INFORMATION GIVEN START

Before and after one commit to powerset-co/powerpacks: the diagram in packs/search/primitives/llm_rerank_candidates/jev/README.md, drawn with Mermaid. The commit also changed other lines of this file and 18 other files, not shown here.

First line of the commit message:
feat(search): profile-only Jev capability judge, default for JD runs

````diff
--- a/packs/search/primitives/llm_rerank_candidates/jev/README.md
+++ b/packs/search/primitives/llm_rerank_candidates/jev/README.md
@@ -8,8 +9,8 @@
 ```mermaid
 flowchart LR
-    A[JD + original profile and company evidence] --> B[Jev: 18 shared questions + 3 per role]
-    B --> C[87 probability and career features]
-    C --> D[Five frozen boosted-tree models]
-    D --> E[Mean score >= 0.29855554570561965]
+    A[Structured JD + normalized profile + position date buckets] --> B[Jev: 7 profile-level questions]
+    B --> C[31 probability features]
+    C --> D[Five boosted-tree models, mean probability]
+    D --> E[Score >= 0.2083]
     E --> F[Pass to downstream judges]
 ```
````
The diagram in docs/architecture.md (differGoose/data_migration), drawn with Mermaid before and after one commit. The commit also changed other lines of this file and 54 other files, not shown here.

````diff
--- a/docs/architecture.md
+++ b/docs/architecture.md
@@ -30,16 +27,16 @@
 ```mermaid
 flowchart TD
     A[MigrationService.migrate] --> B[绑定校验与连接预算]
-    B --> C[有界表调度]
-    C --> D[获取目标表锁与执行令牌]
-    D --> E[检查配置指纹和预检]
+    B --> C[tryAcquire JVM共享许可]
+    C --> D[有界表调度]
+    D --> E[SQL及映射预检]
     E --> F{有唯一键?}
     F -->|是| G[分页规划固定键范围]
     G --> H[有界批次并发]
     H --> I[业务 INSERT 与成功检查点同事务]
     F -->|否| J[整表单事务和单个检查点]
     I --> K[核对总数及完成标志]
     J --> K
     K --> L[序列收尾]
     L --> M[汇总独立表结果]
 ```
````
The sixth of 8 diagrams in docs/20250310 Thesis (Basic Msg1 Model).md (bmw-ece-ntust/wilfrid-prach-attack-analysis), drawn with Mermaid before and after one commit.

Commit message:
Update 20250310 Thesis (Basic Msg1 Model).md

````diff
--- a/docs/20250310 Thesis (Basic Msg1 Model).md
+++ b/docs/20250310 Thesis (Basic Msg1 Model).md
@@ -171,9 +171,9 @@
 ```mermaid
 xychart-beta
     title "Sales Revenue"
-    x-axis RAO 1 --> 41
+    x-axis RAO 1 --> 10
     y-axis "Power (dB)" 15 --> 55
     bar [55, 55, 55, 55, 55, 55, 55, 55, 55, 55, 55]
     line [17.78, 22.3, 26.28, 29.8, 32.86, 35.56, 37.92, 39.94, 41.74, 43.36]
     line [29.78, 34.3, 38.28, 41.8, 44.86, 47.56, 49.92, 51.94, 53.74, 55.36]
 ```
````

INFORMATION GIVEN END

TASK → Return every entry exactly.

EXERCISE SOLUTION →
Before and after one commit to powerset-co/powerpacks: the diagram in packs/search/primitives/llm_rerank_candidates/jev/README.md, drawn with Mermaid. The commit also changed other lines of this file and 18 other files, not shown here.

First line of the commit message:
feat(search): profile-only Jev capability judge, default for JD runs

````diff
--- a/packs/search/primitives/llm_rerank_candidates/jev/README.md
+++ b/packs/search/primitives/llm_rerank_candidates/jev/README.md
@@ -8,8 +9,8 @@
 ```mermaid
 flowchart LR
-    A[JD + original profile and company evidence] --> B[Jev: 18 shared questions + 3 per role]
-    B --> C[87 probability and career features]
-    C --> D[Five frozen boosted-tree models]
-    D --> E[Mean score >= 0.29855554570561965]
+    A[Structured JD + normalized profile + position date buckets] --> B[Jev: 7 profile-level questions]
+    B --> C[31 probability features]
+    C --> D[Five boosted-tree models, mean probability]
+    D --> E[Score >= 0.2083]
     E --> F[Pass to downstream judges]
 ```
````
The diagram in docs/architecture.md (differGoose/data_migration), drawn with Mermaid before and after one commit. The commit also changed other lines of this file and 54 other files, not shown here.

````diff
--- a/docs/architecture.md
+++ b/docs/architecture.md
@@ -30,16 +27,16 @@
 ```mermaid
 flowchart TD
     A[MigrationService.migrate] --> B[绑定校验与连接预算]
-    B --> C[有界表调度]
-    C --> D[获取目标表锁与执行令牌]
-    D --> E[检查配置指纹和预检]
+    B --> C[tryAcquire JVM共享许可]
+    C --> D[有界表调度]
+    D --> E[SQL及映射预检]
     E --> F{有唯一键?}
     F -->|是| G[分页规划固定键范围]
     G --> H[有界批次并发]
     H --> I[业务 INSERT 与成功检查点同事务]
     F -->|否| J[整表单事务和单个检查点]
     I --> K[核对总数及完成标志]
     J --> K
     K --> L[序列收尾]
     L --> M[汇总独立表结果]
 ```
````
The sixth of 8 diagrams in docs/20250310 Thesis (Basic Msg1 Model).md (bmw-ece-ntust/wilfrid-prach-attack-analysis), drawn with Mermaid before and after one commit.

Commit message:
Update 20250310 Thesis (Basic Msg1 Model).md

````diff
--- a/docs/20250310 Thesis (Basic Msg1 Model).md
+++ b/docs/20250310 Thesis (Basic Msg1 Model).md
@@ -171,9 +171,9 @@
 ```mermaid
 xychart-beta
     title "Sales Revenue"
-    x-axis RAO 1 --> 41
+    x-axis RAO 1 --> 10
     y-axis "Power (dB)" 15 --> 55
     bar [55, 55, 55, 55, 55, 55, 55, 55, 55, 55, 55]
     line [17.78, 22.3, 26.28, 29.8, 32.86, 35.56, 37.92, 39.94, 41.74, 43.36]
     line [29.78, 34.3, 38.28, 41.8, 44.86, 47.56, 49.92, 51.94, 53.74, 55.36]
 ```
````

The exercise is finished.